═══ Source data

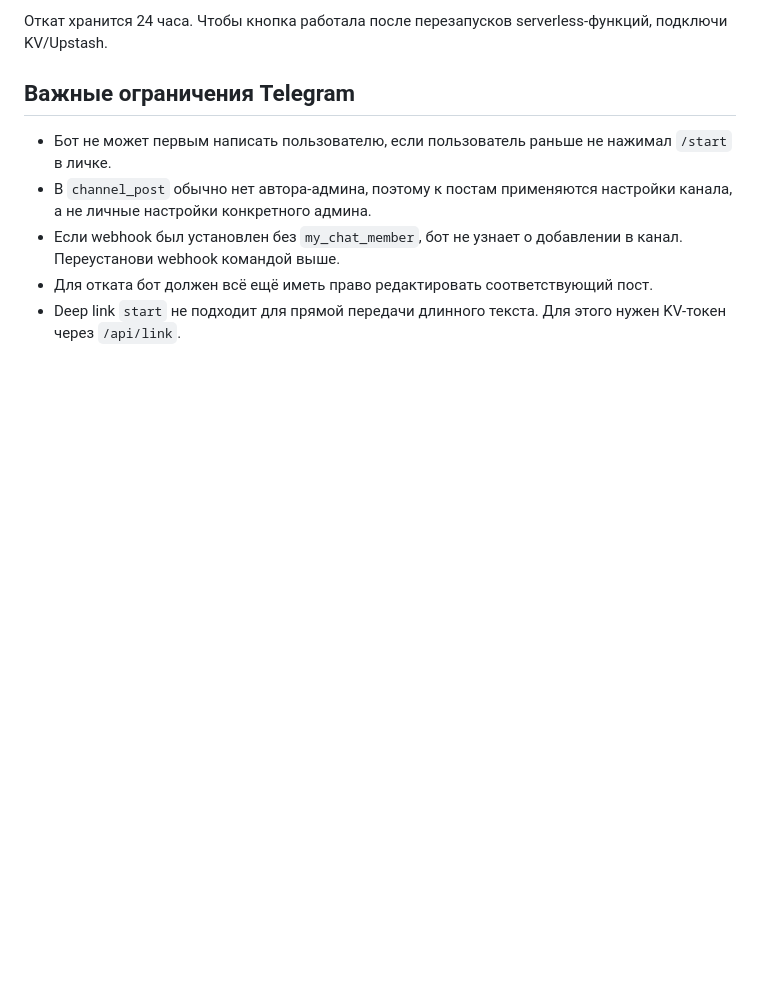
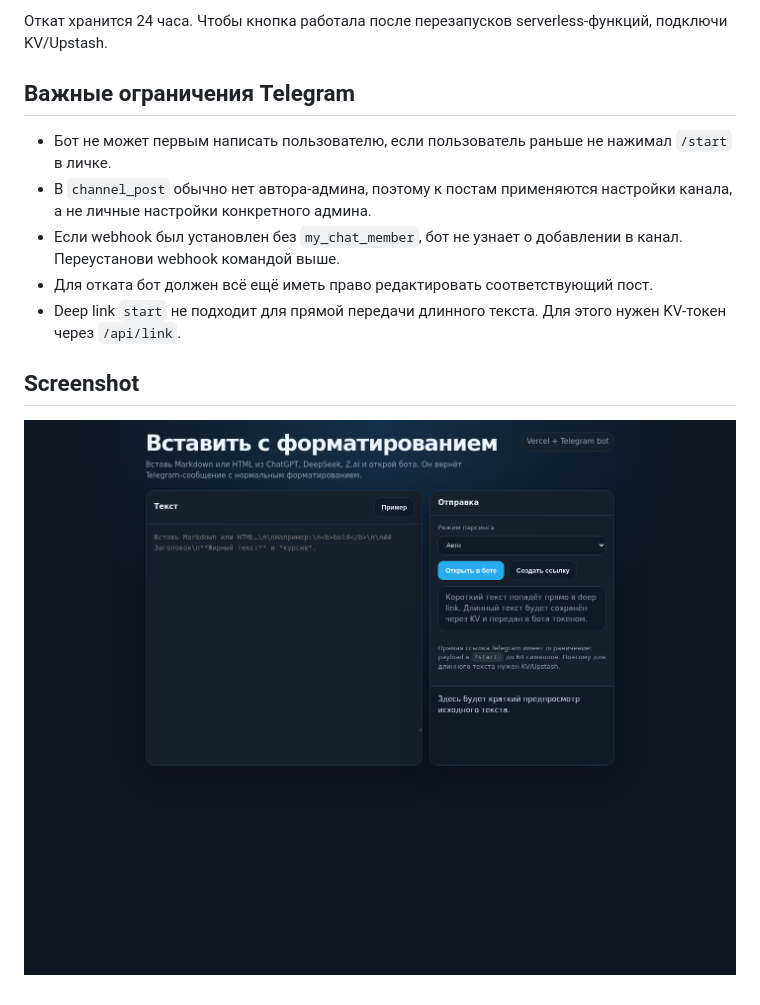
Before and after one commit to megamen32/tg-format-bot-vercel, a Markdown page: README.md, the part around the change. Rendered like a GitHub page; pictures changed too: docs/screenshots/home.png (added); blank space fills up the shorter version.

Commit message:
Add site screenshot to README

```diff
--- a/README.md
+++ b/README.md
@@ -276,3 +276,7 @@ https://YOUR_PROJECT.vercel.app/?text=%3Cb%3Ebold%3C%2Fb%3E&mode=html
 - Если webhook был установлен без `my_chat_member`, бот не узнает о добавлении в канал. Переустанови webhook командой выше.
 - Для отката бот должен всё ещё иметь право редактировать соответствующий пост.
 - Deep link `start` не подходит для прямой передачи длинного текста. Для этого нужен KV-токен через `/api/link`.
+
+## Screenshot
+
+![Telegram Format Bot screenshot](docs/screenshots/home.png)
```
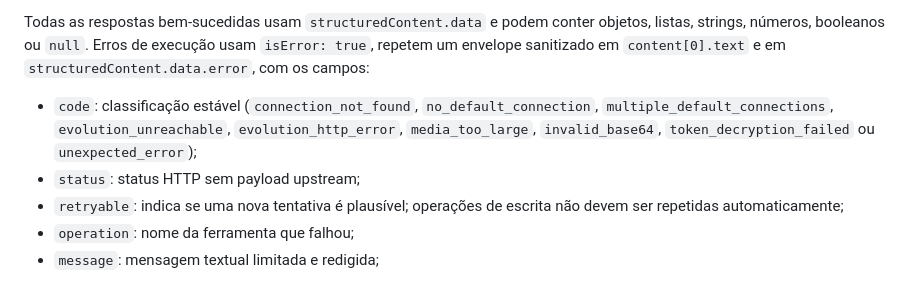
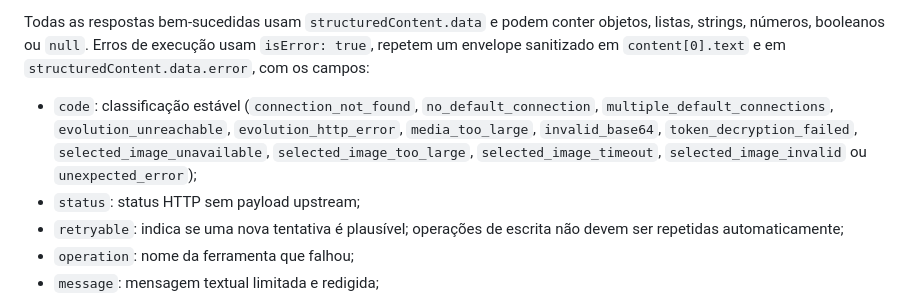
Before and after one commit to luccamordente/mcp-evolution-cloudflare, a Markdown page: docs/TOOLS.md, the part around the change. Rendered like a GitHub page.

```diff
--- a/docs/TOOLS.md
+++ b/docs/TOOLS.md
@@ -49,7 +49,7 @@ O cliente consulta diretamente `GET /message/search`, enviando a conversa como `
 
 Todas as respostas bem-sucedidas usam `structuredContent.data` e podem conter objetos, listas, strings, números, booleanos ou `null`. Erros de execução usam `isError: true`, repetem um envelope sanitizado em `content[0].text` e em `structuredContent.data.error`, com os campos:
 
-- `code`: classificação estável (`connection_not_found`, `no_default_connection`, `multiple_default_connections`, `evolution_unreachable`, `evolution_http_error`, `media_too_large`, `invalid_base64`, `token_decryption_failed` ou `unexpected_error`);
+- `code`: classificação estável (`connection_not_found`, `no_default_connection`, `multiple_default_connections`, `evolution_unreachable`, `evolution_http_error`, `media_too_large`, `invalid_base64`, `token_decryption_failed`, `selected_image_unavailable`, `selected_image_too_large`, `selected_image_timeout`, `selected_image_invalid` ou `unexpected_error`);
 - `status`: status HTTP sem payload upstream;
 - `retryable`: indica se uma nova tentativa é plausível; operações de escrita não devem ser repetidas automaticamente;
 - `operation`: nome da ferramenta que falhou;
```
Also changed, not shown: docs/qa/gallery-selection.md (+5 -1 lines).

══════

When a line in the data above contains the string "TOOLS", copy that line.

* **Your response**
Before and after one commit to luccamordente/mcp-evolution-cloudflare, a Markdown page: docs/TOOLS.md, the part around the change. Rendered like a GitHub page.
--- a/docs/TOOLS.md
+++ b/docs/TOOLS.md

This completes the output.